(User interface change data)
* * * * * * *

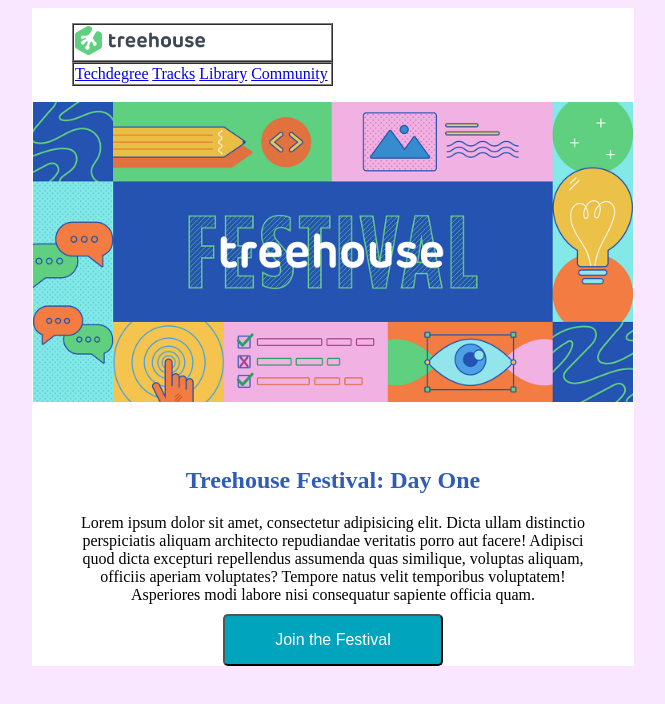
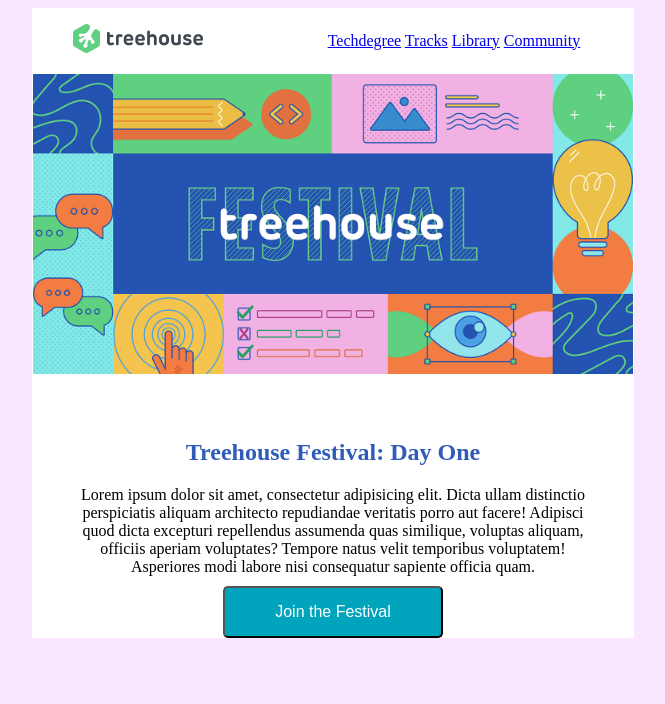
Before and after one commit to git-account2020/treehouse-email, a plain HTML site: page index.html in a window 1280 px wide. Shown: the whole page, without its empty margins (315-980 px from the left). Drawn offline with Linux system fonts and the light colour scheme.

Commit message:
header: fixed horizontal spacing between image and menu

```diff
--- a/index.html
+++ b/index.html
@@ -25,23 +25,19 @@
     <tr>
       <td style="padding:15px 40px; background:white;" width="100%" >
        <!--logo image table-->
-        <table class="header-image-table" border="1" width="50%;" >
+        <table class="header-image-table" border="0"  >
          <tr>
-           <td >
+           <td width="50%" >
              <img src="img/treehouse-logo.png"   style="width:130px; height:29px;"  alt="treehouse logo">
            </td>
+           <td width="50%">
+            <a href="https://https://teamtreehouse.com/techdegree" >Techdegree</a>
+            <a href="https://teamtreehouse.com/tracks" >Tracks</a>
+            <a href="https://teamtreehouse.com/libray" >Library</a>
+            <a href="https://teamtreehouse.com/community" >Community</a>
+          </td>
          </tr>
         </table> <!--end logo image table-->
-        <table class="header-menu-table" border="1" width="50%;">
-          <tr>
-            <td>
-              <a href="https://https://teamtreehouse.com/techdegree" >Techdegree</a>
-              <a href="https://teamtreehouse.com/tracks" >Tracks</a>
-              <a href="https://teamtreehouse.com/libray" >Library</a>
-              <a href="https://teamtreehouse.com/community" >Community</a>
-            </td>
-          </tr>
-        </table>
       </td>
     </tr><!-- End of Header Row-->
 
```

* * * * * * *

GOAL OF THE EXERCISE
Please print the entries above exactly. Skip every picture.

SOLUTION TO THIS TASK
Before and after one commit to git-account2020/treehouse-email, a plain HTML site: page index.html in a window 1280 px wide. Shown: the whole page, without its empty margins (315-980 px from the left). Drawn offline with Linux system fonts and the light colour scheme.

Commit message:
header: fixed horizontal spacing between image and menu

```diff
--- a/index.html
+++ b/index.html
@@ -25,23 +25,19 @@
     <tr>
       <td style="padding:15px 40px; background:white;" width="100%" >
        <!--logo image table-->
-        <table class="header-image-table" border="1" width="50%;" >
+        <table class="header-image-table" border="0"  >
          <tr>
-           <td >
+           <td width="50%" >
              <img src="img/treehouse-logo.png"   style="width:130px; height:29px;"  alt="treehouse logo">
            </td>
+           <td width="50%">
+            <a href="https://https://teamtreehouse.com/techdegree" >Techdegree</a>
+            <a href="https://teamtreehouse.com/tracks" >Tracks</a>
+            <a href="https://teamtreehouse.com/libray" >Library</a>
+            <a href="https://teamtreehouse.com/community" >Community</a>
+          </td>
          </tr>
         </table> <!--end logo image table-->
-        <table class="header-menu-table" border="1" width="50%;">
-          <tr>
-            <td>
-              <a href="https://https://teamtreehouse.com/techdegree" >Techdegree</a>
-              <a href="https://teamtreehouse.com/tracks" >Tracks</a>
-              <a href="https://teamtreehouse.com/libray" >Library</a>
-              <a href="https://teamtreehouse.com/community" >Community</a>
-            </td>
-          </tr>
-        </table>
       </td>
     </tr><!-- End of Header Row-->
 
```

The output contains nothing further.